7. After this brief examination then, know and hold for certain that the body is dead without the soul, and that the soul is dead without God. Every man without God hath a dead t soul. Thou dost bewail the dead: bewail the sinner rather, bewail rather the ungodly man, bewail the unbeliever. It is written, "The mourning for the dead is seven days; for a fool and an ungodly man all the days of his life." What! are there no bowels of Christian compassion in thee; that thou mournest for a body from which the soul is gone, and mournest not for the soul, from which God is departed? Let the Martyr remembering this make answer to him that threatens him, "Why dost thou force me to deny Christ?" Wouldest thou then force me to deny the truth? And if I will not, what wilt thou do? Thou wilt assault my body, that my soul shall depart from it; but this same soul of mine has its body only for the soul's sake. It is not so foolish or unwise. Thou wouldest wound my body; but wouldest thou, that through fear lest thou shouldest wound my body, and my, soul should depart from it, I should wound mine own soul, and my God should depart from it? Fear not then, O Martyr, the sword of thy executioner; fear only thine own tongue, lest thou do execution upon thine own self, and slay, not thy body, but thy soul. Fear for thy soul, lest it die in hell-fire.

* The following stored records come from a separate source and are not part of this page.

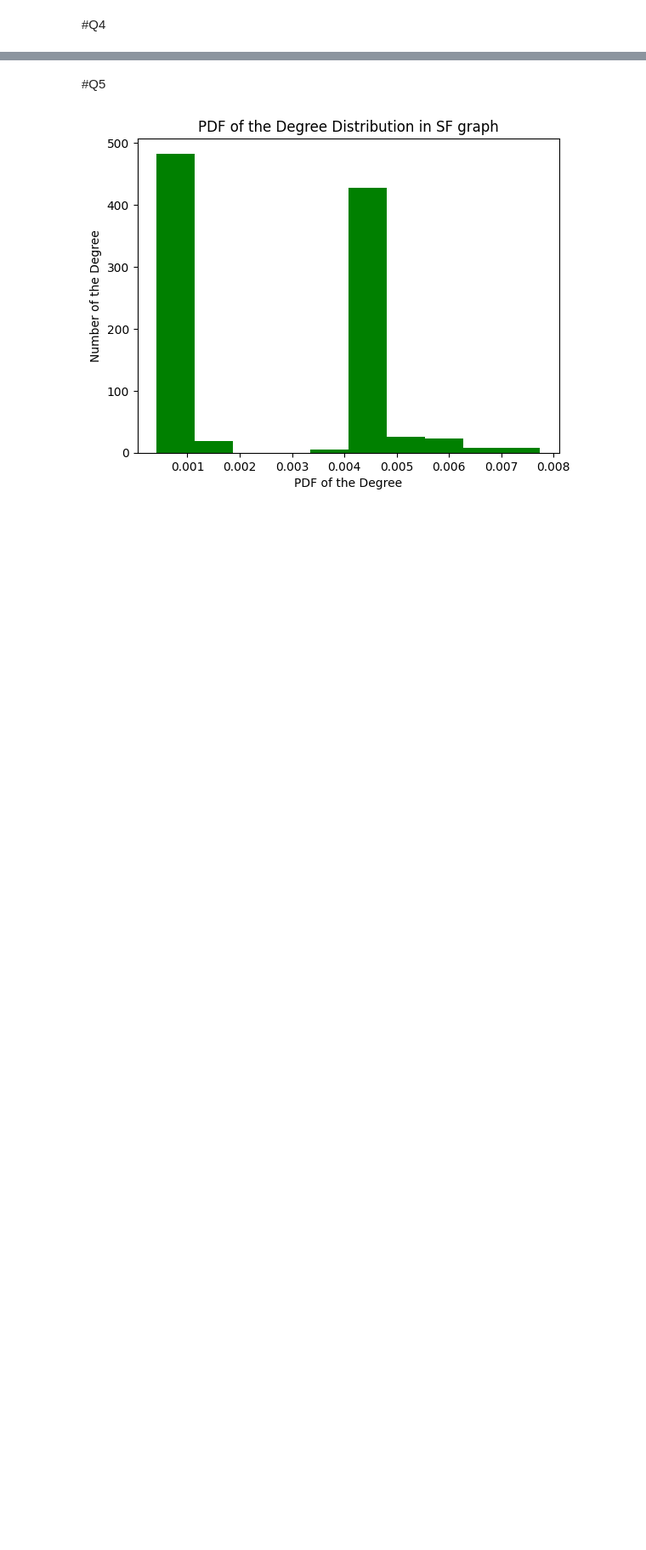
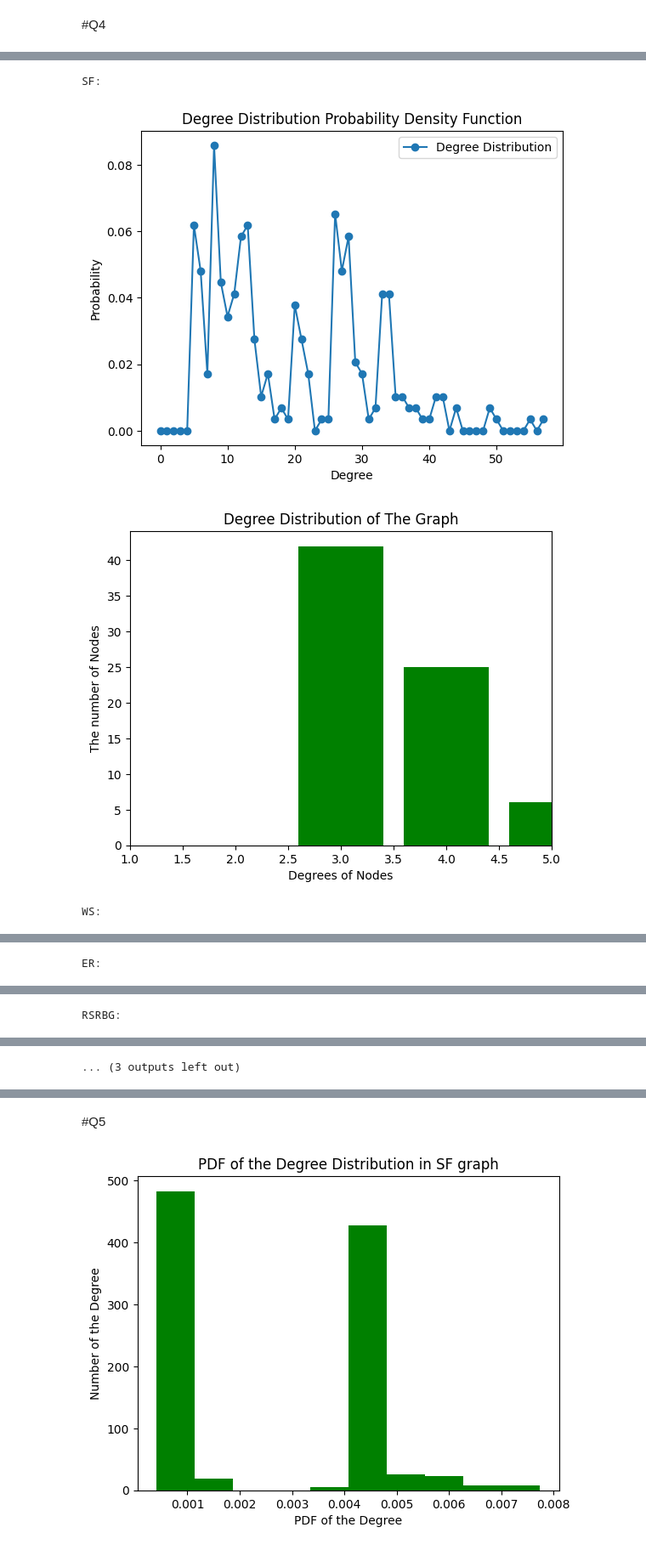
Before and after one commit to AmirEfi/Graph-Simulation, a Jupyter notebook: Simulation_Project.ipynb, the cells around one changed output, grey strips where cells are left out. Shown at 85% size. Saved outputs shown, nothing was run; the diff lists cells and outputs as text; code cells hidden in the pictures; blank space fills up the shorter version.

```diff
--- a/Simulation_Project.ipynb
+++ b/Simulation_Project.ipynb
@@ -523,0 +562,62 @@ plt.show()
+# %%
+#Q4-Part2: PDF of degree distribution
+
+def plot_degree_distribution_pdf(G):
+    degrees = [degree for node, degree in G.degree()]
+    degree_counts = np.bincount(degrees)
+    degree_probs = degree_counts / np.sum(degree_counts)
+
+    plt.plot(range(len(degree_probs)), degree_probs, 'o-', label='Degree Distribution')
+    plt.xlabel('Degree')
+    plt.ylabel('Probability')
+    plt.title('Degree Distribution Probability Density Function')
+    plt.legend()
+    plt.show()
+
+
+def plot_degree_distribution(G):
+  degrees = [G.degree(n) for n in G.nodes()]
+  labels, counts = np.unique(degrees, return_counts=True)
+  plt.bar(labels, counts, color='green', align='center')
+  plt.title("Degree Distribution of The Graph")
+  plt.xlabel("Degrees of Nodes")
+  plt.ylabel("The number of Nodes")
+  plt.xlim(min(d1,d2) - 1 , max(d1,d2) + 1)
+  plt.show()
+
+
+# Scale-Free (SF) Model
+#sf_model = nx.scale_free_graph(1000)
+#line_sf_model = nx.line_graph(sf_model)
+print("SF:")
+plot_degree_distribution_pdf(line_graph_sf)
+plot_degree_distribution(graph_barabasi[0])
+
+# Watts-Strogatz (WS) Model
+#ws_model = nx.watts_strogatz_graph(1000, 4, 0.1)
+#line_ws_model = nx.line_graph(ws_model)
+print("WS:")
+plot_degree_distribution_pdf(line_graph_ws)
+plot_degree_distribution(graph_watts[0])
+
+# (ER) Model
+#er_model = nx.erdos_renyi_graph(1000, 0.01)
+#line_er_model = nx.line_graph(er_model)
+print("ER:")
+plot_degree_distribution_pdf(line_graph_er)
+plot_degree_distribution(graph_erdos[0])
+
+#RSRBG Model
+print("RSRBG:")
+plot_degree_distribution_pdf(line_graph_rsrbg)
+plot_degree_distribution(RSRBG)
+
+#RSRG Model
+print("RSRG:")
+plot_degree_distribution_pdf(line_graph_rsrg)
+plot_degree_distribution(RSRG)
+# %% [output]
+SF:
+[figure, added]
+[figure, added]
+WS:
@@ -523,0 +626 @@ plt.show()
+ER:
@@ -523,0 +629 @@ plt.show()
+RSRBG:
@@ -523,0 +632 @@ plt.show()
+... (3 outputs left out)
```
Also changed, not shown: parts of 26 cells of this notebook.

8. Therefore said the Lord, "Who hath power to slay both body and soul in hell-fire." How? when the ungodly shall be cast into hell-fire, will his body and his soul burn there? Everlasting punishment will be the death of the body; the absence of God will be the death of the soul. Wouldest thou know what the death of the soul is? Understand the Prophet who saith, "Let the ungodly be taken away, that he may not see the glory of the Lord." Let the soul then fear its proper death, and not fear the death of its body. Because if it fear its own death, and so live in its God, by not offending and thrusting Him away from him, it will be found worthy s to receive its body again at the end; not unto everlasting punishment, as the ungodly, but unto life eternal, as the righteous. By fearing this death, and loving that life, did the Martyrs, in hope of the promises of God, and in contempt of the threats of persecutors, attain themselves to be crowned with God, and have left to us the celebration of these solemnities.

Taken from "The Early Church Fathers and Other Works" originally published by Wm. B. Eerdmans Pub. Co. in English in Edinburgh, Scotland, beginning in 1867. (NPNF I/VI, Schaff). The digital version is by The Electronic Bible Society, P.O. Box 701356, Dallas, TX 75370, 214-407-WORD.